I met a young woman in September, 2017 who told the horrific things she encounter that she newly wedded young husband and father-in-law were shot in front of her. She said, It is unacceptably hurt touching to my juvenile husband was shot and dying in front of me where I could do nothing for him and even I could not feet him water that he asked for. Then I was taken to an empty house together with my mother and other five women where the military attempted to take off my clothes and my mother was slaughtered before my eyes as she tried to prevent the military from raping. I was beaten very badly with handle of gun that I fell down and I remember that three military raped me then I lost my conscious. When her consciousness came back she found herself naked while the house was on fire. She broke and sneaks out from a corner of the house and crept to the paddy field. In the middle of the paddy field, she met her uncle who was sitting there since morning that he came there to graze cattle. He immediately gave her the shirt he was wearing so that she can cover her body.
National and international journalists and humanitarian workers hurried to the border areas to help report and support the coming Rohingyas from Myanmar. In few days later on, the government of Bangladesh with NGOs built shelters and registered the displaced Rohingyas.
In 2018, two attempt of repatriation failed as the Rohingyas were unwilling to go back to the same persecution before any justice is happen. They want the culprits to be arrested so that they get justification from the ICC and ICJ where Gambia filed case on behalf of the Rohingya minority and case is still undergoing.
Mohammed Shafi, RANE local representative and Rohingya
I visited Kutapalong camp in March 2018 to meet with our colleagues on the ground to deliver aid, sporting and education supplies for the young people in the camp.

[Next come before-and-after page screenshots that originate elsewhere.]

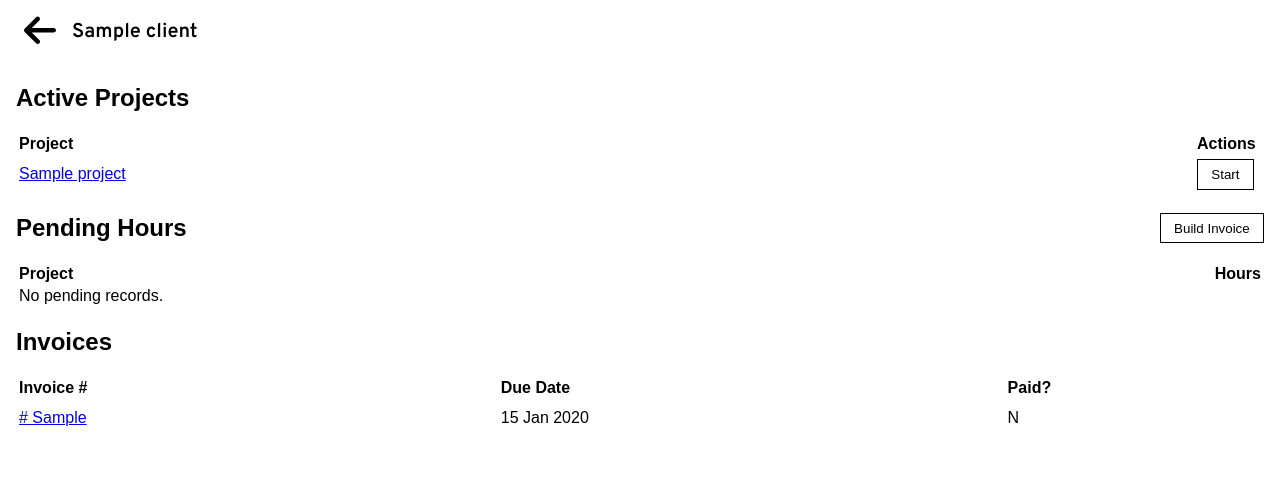
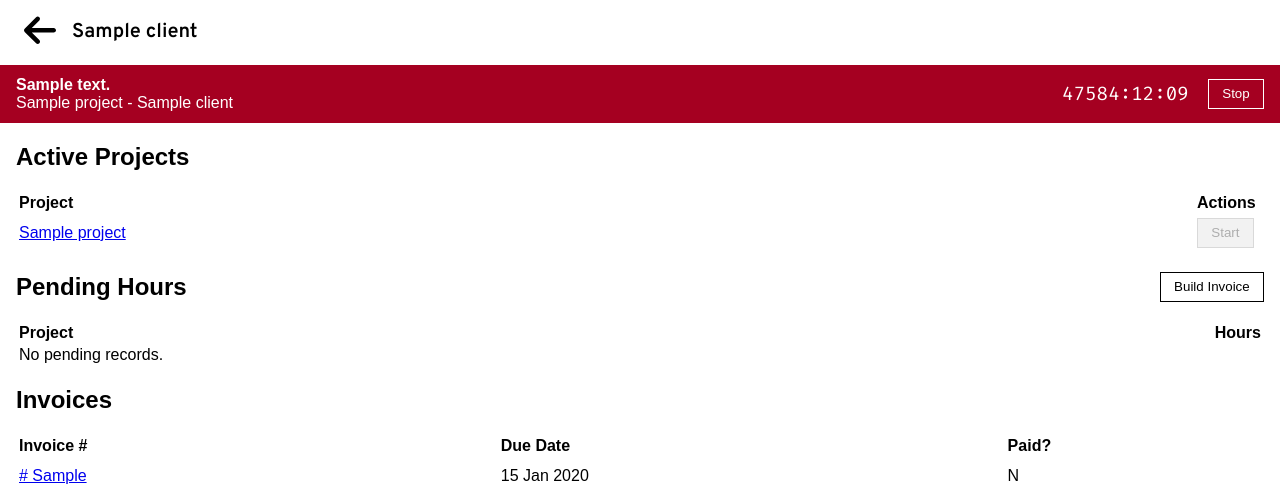
Before and after one commit to portablejim/pjimcrm, a Django app: page /crm/client/1/ in a window 1280 px wide. Shown: the top 495 px of the page. Run offline with Django 5.2, Linux system fonts and the light colour scheme; a user stored in the database is signed in; tables that the repository leaves empty hold one stand-in row (values such as "Sample post"); some web fonts are replaced.

Commit message:
Add banner timer

```diff
--- a/pjimcrm/static/pjimcrm/common.js
+++ b/pjimcrm/static/pjimcrm/common.js
@@ -12,6 +12,12 @@ function updateTimerDisplay() {
                 oldDiff = timerData.timer.length_raw;
             }
             let totalDiff = currentDiff + oldDiff;
+
+            let timerClient = timerEl.querySelector('.timerClientName');
+            let timerProject = timerEl.querySelector('.timerProjectName');
+
+            timerClient.innerHTML = timerData.timer.client_name;
+            timerProject.innerHTML = timerData.timer.project_name;
 
             let diffHours = Math.floor(totalDiff / (60*60));
             let diffRemainder = totalDiff % (60*60);
@@ -35,6 +41,97 @@ function updateTimerDisplay() {
         }
         //console.log({timerData, timer: timerData.timer, timestampStarted: timerData.timer.timestamp_started});
     })
+}
+
+function updateBannerTimerDisplay() {
+    document.querySelectorAll('.timerRunningBanner').forEach(timerEl => {
+        if(!timerEl.dataset.timer)
+        {
+            return;
+        }
+
+        let timerData = JSON.parse(timerEl.dataset.timer);
+        let timerHeading = timerEl.querySelector(".runningTimerHeading");
+        let timerSubheading = timerEl.querySelector(".runningTimerSubheading");
+        if(timerData && timerData.running && timerData.timer && timerData.timer.timestamp_started)
+        {
+            timerEl.dataset.running = "true";
+            let startedTimestamp = new Date(timerData.timer.timestamp_started)
+            let currentDiff = (new Date() - startedTimestamp) / 1000
+            let oldDiff = 0;
+            if(timerData.timer.length_raw)
+            {
+                oldDiff = timerData.timer.length_raw;
+            }
+            let totalDiff = currentDiff + oldDiff;
+
+            if(timerHeading && timerSubheading)
+            {
+                if(timerData.timer.description_set)
+                {
+                    timerHeading.innerHTML = timerData.timer.description;
+                    timerSubheading.innerHTML = timerData.timer.project_name + ' - ' + timerData.timer.client_name;
+                }
+                else
+                {
+                    timerHeading.innerHTML = timerData.timer.project_name;
+                    timerSubheading.innerHTML = timerData.timer.client_name;
+                }
+            }
+
+            let diffHours = Math.floor(totalDiff / (60*60));
+            let diffRemainder = totalDiff % (60*60);
+            let diffMinutes = Math.floor(diffRemainder / 60);
+            let diffSeconds = Math.floor(diffRemainder % 60);
+
+            let hoursEl = timerEl.querySelector(".timerDisplayHours")
+            let minutesEl = timerEl.querySelector(".timerDisplayMinutes")
+            let secondsEl = timerEl.querySelector(".timerDisplaySeconds")
+
+            hoursEl.innerText = (diffHours < 10 ? "0" : "") + diffHours.toFixed(0);
+            minutesEl.innerText = (diffMinutes < 10 ? "0" : "") + diffMinutes.toFixed(0);
+            secondsEl.innerText = (diffSeconds < 10 ? "0" : "") + diffSeconds.toFixed(0);
+
+            let idFieldEl = timerEl.querySelector('input[name=id]');
+            idFieldEl.value = timerData.timer.id;
+
+            document.querySelectorAll(".disableOnRunning").forEach(targetEl => {
+                targetEl.disabled = true;
+            });
+        }
+        else {
+            timerEl.dataset.running = "false";
+            timerHeading.innerHTML = "";
+            timerSubheading.innerHTML = "";
+
+            document.querySelectorAll(".disableOnRunning").forEach(targetEl => {
+                targetEl.disabled = false;
+            });
+        }
+        //console.log({timerData, timer: timerData.timer, timestampStarted: timerData.timer.timestamp_started});
+    })
+}
+
+function fetchBannerTimerData(initUrl) {
+    return fetch(initUrl).then(timerData => {
+        timerData.text().then(timerDataText => {
+            document.querySelectorAll('.timerRunningBanner').forEach(timerEl => {
+                timerEl.dataset.timer = timerDataText;
+            });
+        });
+    });
+
+}
+
+function initBannerTimerDisplay(initUrl) {
+    if(!document.runningBannerTimerDisplayUpdate)
+    {
+        document.runningBannerTimerDisplayUpdate = true;
+        fetchBannerTimerData(initUrl).then(updateBannerTimerDisplay());
+        setInterval(updateBannerTimerDisplay, 200);
+        //setInterval(() => { fetchBannerTimerData(initUrl) }, 20000);
+    }
+
 }
 
 function getCookie(name) {
@@ -88,6 +185,5 @@ function handleUpdateTimerDescription(timerEl, event, targetUrl)
         });
     }
 
-
     return false;
 }
--- a/pjimcrm/static/pjimcrm/style.css
+++ b/pjimcrm/static/pjimcrm/style.css
@@ -290,17 +290,32 @@ nav .icon {
   padding: 0.5em 1em;
 }
 
+.flatButton[disabled] {
+  border-color: rgba(0, 0, 0, 0.1);
+  background-color: rgba(0, 0, 0, 0.05);
+}
+
 .buttonIcon {
   display: block;
   height: 1em;
   padding: 0.2em;
 }
 
+.sr-only {
+  position: absolute;
+  left: -10000px;
+  top: auto;
+  width: 1px;
+  height: 1px;
+  overflow: hidden;
+}
+
 .timerMain[data-running=true] .waiting {
   display: none;
 }
 
-.timerMain[data-running=false] .running {
+.timerMain[data-running=false] .running,
+.timerRunningBanner[data-running=false] {
   display: none;
 }
 
@@ -318,6 +333,12 @@ nav .icon {
   padding: 0.25em 0.2em;
   column-gap: 0.25em;
   align-items: center;
+}
+
+.timerRow p {
+  margin: auto;
+  text-align: left;
+  flex-grow: 1;
 }
 
 .timerRow label {
@@ -339,6 +360,55 @@ nav .icon {
 .timerRow .timerCheckboxLabel {
   padding: 0.5em 0.2em;
   flex-grow: 1;
+}
+
+.timerRow .timerClient,
+.timerRow .timerProject {
+  padding: 0.5em 0;
+}
+
+.timerRunningBannerRow {
+  display: flex;
+  flex-direction: row;
+  align-items: center;
+  background-color: #A50021;
+  color: white;
+  padding: 0.5em 1em;
+}
+
+.timerRunningBannerRow .runningTitle {
+  flex-grow: 1;
+  flex-shrink: 1;
+  text-overflow: ellipsis;
+  display: flex;
+  flex-direction: column;
+  padding: 0.2em 0;
+}
+
+.timerRunningBannerRow .runningTitle p {
+  margin: 0;
+  padding: 0;
+}
+
+.timerRunningBannerRow .runningTimerHeading {
+  font-weight: bold;
+}
+
+.timerRunningBannerRow .timerDisplayContainer {
+  padding: 0.2em 1em;
+}
+
+@media screen and (min-width: 400px){
+  .timerRunningBannerRow .timerDisplayContainer {
+    font-size: 1.2em;
+  }
+}
+
+.timerRunningBannerRow .timerStopButton {
+  background: none;
+  border: 1px solid white;
+  padding: 0.5em 1em;
+  color: white;
 }
 
 .rowSplit2 {
--- a/pjimcrm/templates/pjimcrm/base.html
+++ b/pjimcrm/templates/pjimcrm/base.html
@@ -45,6 +45,7 @@
                 <div class="topnav">
                         {% block topnav %}{% endblock %}
                 </div>
+                {% block precontent %}{% endblock %}
                 <div class="content">
                     {%block content %}[ERROR: Empty content]{% endblock %}
                 </div>
--- a/pjimcrm/templates/pjimcrm/client_detail.html
+++ b/pjimcrm/templates/pjimcrm/client_detail.html
@@ -20,6 +20,9 @@
     </a>
     <h1 class="navHeadingOnly">{{ client_record.name }}</h1>
 {% endblock %}
+{% block precontent %}
+{% include "pjimcrm/snippets/timer_banner.html" %}
+{% endblock %}
 {% block content %}
 <div class="atkinson-hyperlegible-next-regular">
     <h2>Active Projects</h2>
@@ -40,7 +43,7 @@
                 <form method="post" action="{% url 'project_timer_start' client_record.id project_record.id %}">
                     <input type="hidden" name="retUrl" value="{{ request.get_full_path }}" />
                     {% csrf_token %}
-                    <input class="flatButton" type="submit" value="Start" />
+                    <input class="flatButton disableOnRunning" type="submit" value="Start" {% if timer_status_object.running %}disabled{% endif %} />
                 </form>
             </td>
         </tr>
--- a/pjimcrm/templates/pjimcrm/home.html
+++ b/pjimcrm/templates/pjimcrm/home.html
@@ -17,6 +17,9 @@
 {% block topnav %}
     <h1 class="navHeadingOnly majorHeading">PJim CRM</h1>
 {% endblock %}
+{% block precontent %}
+{% include "pjimcrm/snippets/timer_banner.html" %}
+{% endblock %}
 {% block content %}
 <div class="atkinson-hyperlegible-next-regular">
     <h2>Clients</h2>
--- a/pjimcrm/templates/pjimcrm/project_detail.html
+++ b/pjimcrm/templates/pjimcrm/project_detail.html
@@ -1,6 +1,9 @@
 {% extends "pjimcrm/base.html" %}
 
 {% block page_title %}{{ project_record.name }} [Project] - PJim CRM Home{% endblock %}
+{% block precontent %}
+{% include "pjimcrm/snippets/timer_banner.html" %}
+{% endblock %}
 {% block content %}
 <div>
     <a href="{% url 'client_detail' project_record.client.id %}">Back</a>
--- /dev/null
+++ b/pjimcrm/templates/pjimcrm/snippets/timer_banner.html
@@ -0,0 +1,29 @@
+<div id="timerRunningBanner" class="timerRunningBanner atkinson-hyperlegible-next-regular" data-running="false" data-timer="">
+<form id="timerRunningBannerForm" class="timerRunningBannerForm" method="post" action="{% url 'timer_stop' %}">
+    <h2 class="sr-only">Running Timer</h2>
+    <div class="timerRunningBannerRow">
+        <div class="runningTitle">
+            <p class="runningTimerHeading"></p>
+            <p class="runningTimerSubheading"></p>
+        </div>
+        <div class="timerDisplayContainer fira-code-regular">
+            {% spaceless %}
+            <div class="timerDisplay">
+                <span class="timerDisplayHours">XX</span>
+                <span class="timerDisplaySeparator">:</span>
+                <span class="timerDisplayMinutes">XX</span>
+                <span class="timerDisplaySeparator">:</span>
+                <span class="timerDisplaySeconds">XX</span>
+            </div>
+            {% endspaceless %}
+        </div>
+        <input type="hidden" name="id" value="" />
+        <input type="hidden" name="retUrl" value="{{ request.get_full_path }}" />
+        {% csrf_token %}
+        <input type="submit" class="timerStopButton" value="Stop" />
+    </div>
+</form>
+</div>
+<script type="application/javascript">
+    initBannerTimerDisplay("{% url 'timer_get' %}");
+</script>
--- a/pjimcrm/templates/pjimcrm/timer.html
+++ b/pjimcrm/templates/pjimcrm/timer.html
@@ -33,6 +33,12 @@
                         <span class="timerDisplaySeconds">XX</span>
                     </div>
                     {% endspaceless %}
+                </div>
+                <div class="timerRow">
+                    <p class="timerClient">Client: <span class="timerClientName">{{ timer_status.timer.client_name }}</span></p>
+                </div>
+                <div class="timerRow">
+                    <p class="timerProject">Project: <span class="timerProjectName">{{ timer_status.timer.project_name }}</span></p>
                 </div>
                 <div class="timerRow">
                     <label for="timerDescription">Description</label>
--- a/pjimcrm/urls.py
+++ b/pjimcrm/urls.py
@@ -12,6 +12,7 @@ urlpatterns = [
     path("client/<int:client_id>/invoice/<int:invoice_id>/", views.invoice_detail, name="invoice_detail"),
     path("client/<int:client_id>/build-invoice", views.invoice_build, name="invoice_build"),
     path("timer/", views.timer_index, name="timer_index"),
+    path("timer/actions/get", views.timer_current_get, name="timer_get"),
     path("timer/actions/add", views.timer_current_add, name="timer_add"),
     path("timer/actions/update", views.timer_current_update, name="timer_update"),
     path("timer/actions/stop", views.timer_current_stop, name="timer_stop"),
--- a/pjimcrm/utils.py
+++ b/pjimcrm/utils.py
@@ -7,6 +7,8 @@ def get_running_timers():
     if has_timers:
         current_timer = {
             "id": timers[0].id,
+            "client_name": timers[0].project.client.name,
+            "project_name": timers[0].project.name,
             "description": timers[0].description,
             "description_set": timers[0].description_set,
             "length_raw": timers[0].length_raw.total_seconds(),
--- a/pjimcrm/views.py
+++ b/pjimcrm/views.py
@@ -21,9 +21,10 @@ def index(request):
 
 @login_required()
 def client_detail(request, client_id):
-    timer_status = json.dumps(get_running_timers())
+    timer_status_object = get_running_timers()
+    timer_status = json.dumps(timer_status_object)
     client_record = get_object_or_404(Client, pk=client_id)
-    project_list = client_record.project_set.all()
+    project_list = client_record.project_set.filter(is_active=True)
     pending_entries = Sum("timesheetentry__length_rounded", filter=Q(timesheetentry__is_invoiced=False))
     pending_hours = client_record.project_set.annotate(hours_sum=pending_entries).filter(hours_sum__gt=timedelta())
     total_pending_hours = pending_hours.aggregate(Sum("hours_sum"))["hours_sum__sum"]
@@ -33,6 +34,7 @@ def client_detail(request, client_id):
         "project_list": project_list,
         "invoice_list": invoices,
         "timer_status": timer_status,
+        "timer_status_object": timer_status_object,
         "pending_hours": pending_hours,
         "total_pending_hours": total_pending_hours
         })
```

It was also an opportunity to research and take stock of the needs of the people and where RANE could have an impact.
I met Umme Salma who had fled Myanmar with her family on an arduous journey. She is one of many we started providing private tuition to continue their education as best as possible.
I spoke with many of the Rohingya refugees and listened to their stories and struggles leaving everything behind to survive.